• Problem description:
Give back a single figure: the number of lines in the entries below that contain "builds".

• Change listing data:

-- -- --

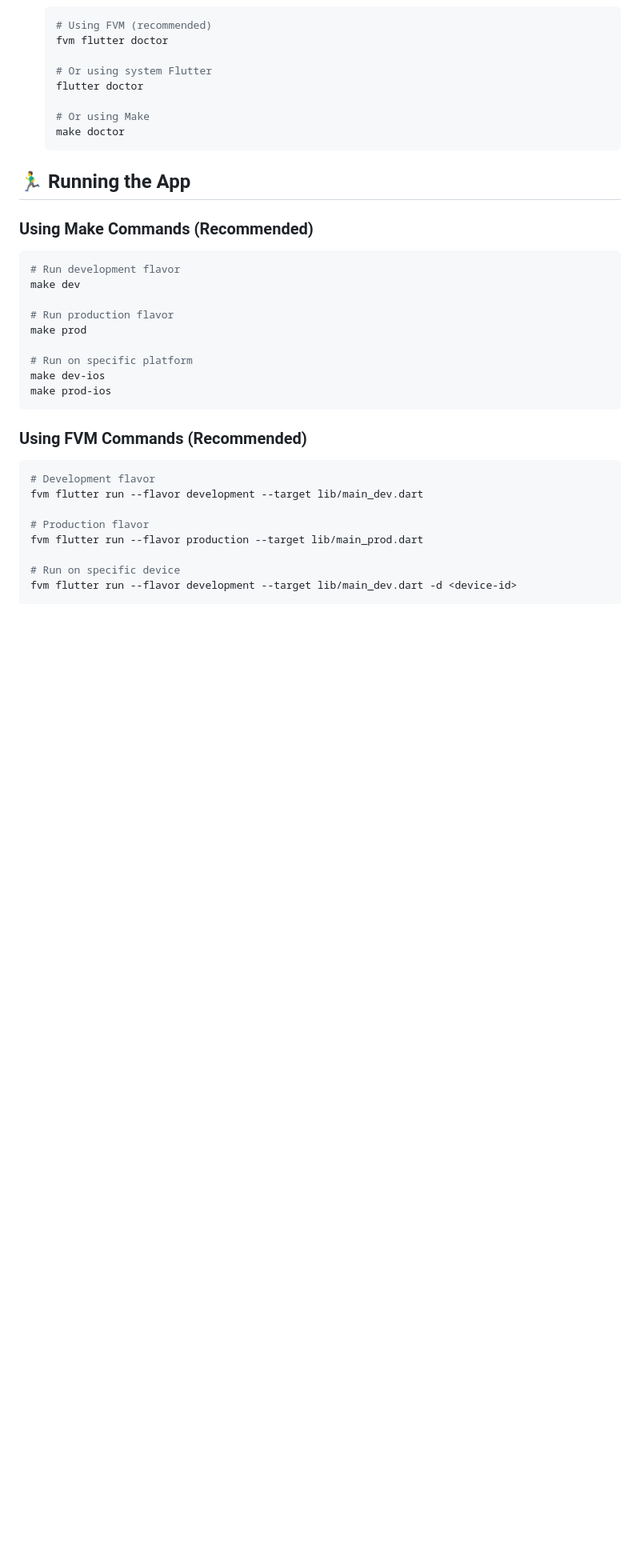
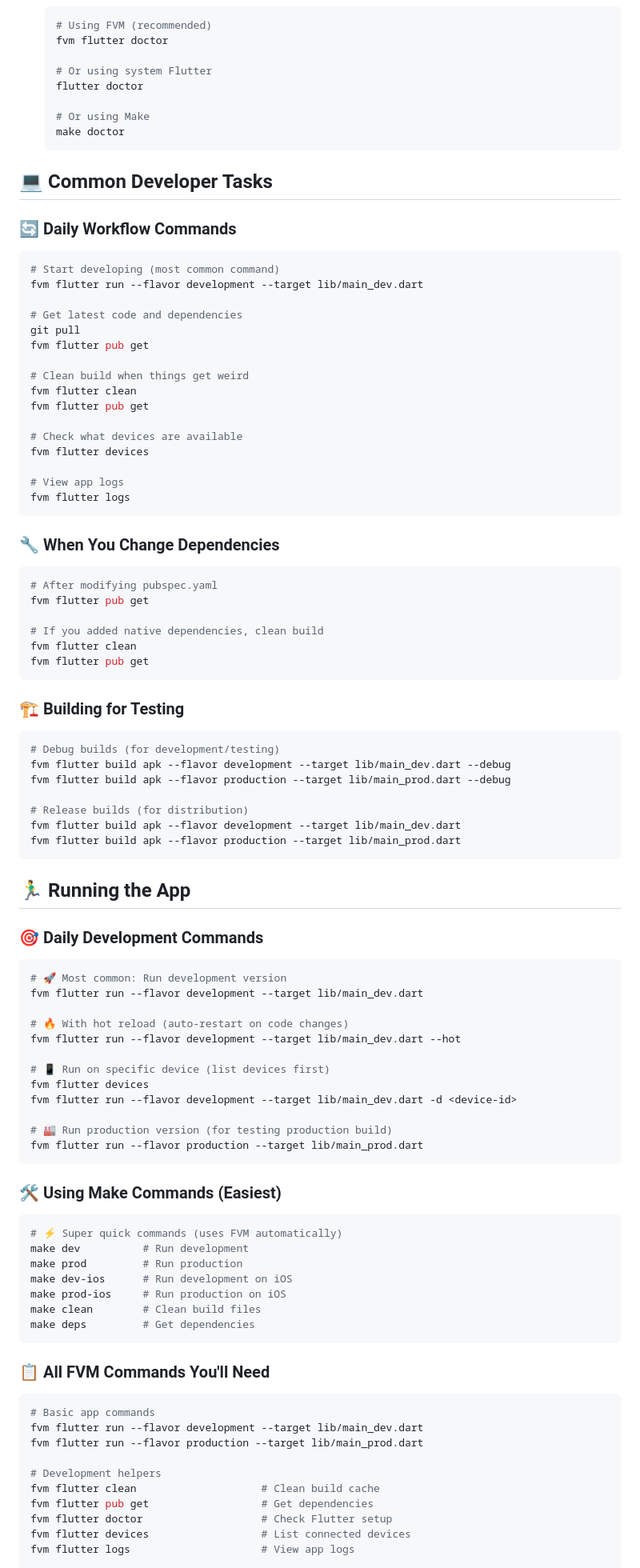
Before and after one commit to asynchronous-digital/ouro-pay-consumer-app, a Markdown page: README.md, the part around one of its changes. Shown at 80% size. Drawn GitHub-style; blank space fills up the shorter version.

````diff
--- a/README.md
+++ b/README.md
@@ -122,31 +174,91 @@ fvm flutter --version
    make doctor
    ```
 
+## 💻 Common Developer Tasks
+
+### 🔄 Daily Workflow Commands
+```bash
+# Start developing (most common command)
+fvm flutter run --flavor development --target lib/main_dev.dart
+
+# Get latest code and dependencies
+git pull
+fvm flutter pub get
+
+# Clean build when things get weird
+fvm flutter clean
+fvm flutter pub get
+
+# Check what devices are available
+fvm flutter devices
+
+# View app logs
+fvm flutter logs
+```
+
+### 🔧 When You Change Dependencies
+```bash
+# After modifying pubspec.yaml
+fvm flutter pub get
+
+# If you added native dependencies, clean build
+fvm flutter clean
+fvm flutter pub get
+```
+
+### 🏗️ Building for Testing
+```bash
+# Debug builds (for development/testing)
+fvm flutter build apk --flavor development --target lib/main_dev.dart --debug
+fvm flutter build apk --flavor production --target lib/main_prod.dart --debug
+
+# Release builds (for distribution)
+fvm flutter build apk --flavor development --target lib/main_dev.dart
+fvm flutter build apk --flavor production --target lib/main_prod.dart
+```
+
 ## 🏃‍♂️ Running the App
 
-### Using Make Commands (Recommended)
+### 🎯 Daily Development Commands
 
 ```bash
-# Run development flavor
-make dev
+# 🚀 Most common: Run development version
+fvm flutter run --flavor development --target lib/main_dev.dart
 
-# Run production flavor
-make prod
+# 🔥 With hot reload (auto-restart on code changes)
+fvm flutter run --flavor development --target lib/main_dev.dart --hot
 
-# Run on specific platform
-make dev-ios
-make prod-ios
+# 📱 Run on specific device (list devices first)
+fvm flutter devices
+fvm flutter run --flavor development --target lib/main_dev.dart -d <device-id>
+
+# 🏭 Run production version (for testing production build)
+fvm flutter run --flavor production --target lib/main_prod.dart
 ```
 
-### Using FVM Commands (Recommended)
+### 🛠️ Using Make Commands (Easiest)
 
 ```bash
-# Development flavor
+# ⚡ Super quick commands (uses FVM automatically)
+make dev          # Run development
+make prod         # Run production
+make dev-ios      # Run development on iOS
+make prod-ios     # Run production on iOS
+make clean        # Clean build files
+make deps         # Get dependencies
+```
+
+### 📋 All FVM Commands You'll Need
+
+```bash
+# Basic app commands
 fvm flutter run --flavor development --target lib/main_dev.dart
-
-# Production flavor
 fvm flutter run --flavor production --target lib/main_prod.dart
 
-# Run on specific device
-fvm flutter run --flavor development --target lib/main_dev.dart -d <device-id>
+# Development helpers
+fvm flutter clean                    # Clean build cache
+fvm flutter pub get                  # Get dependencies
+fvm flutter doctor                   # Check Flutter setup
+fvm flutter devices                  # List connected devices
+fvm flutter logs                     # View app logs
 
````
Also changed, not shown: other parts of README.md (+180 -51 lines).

-- -- --

• Output of the exercise:
2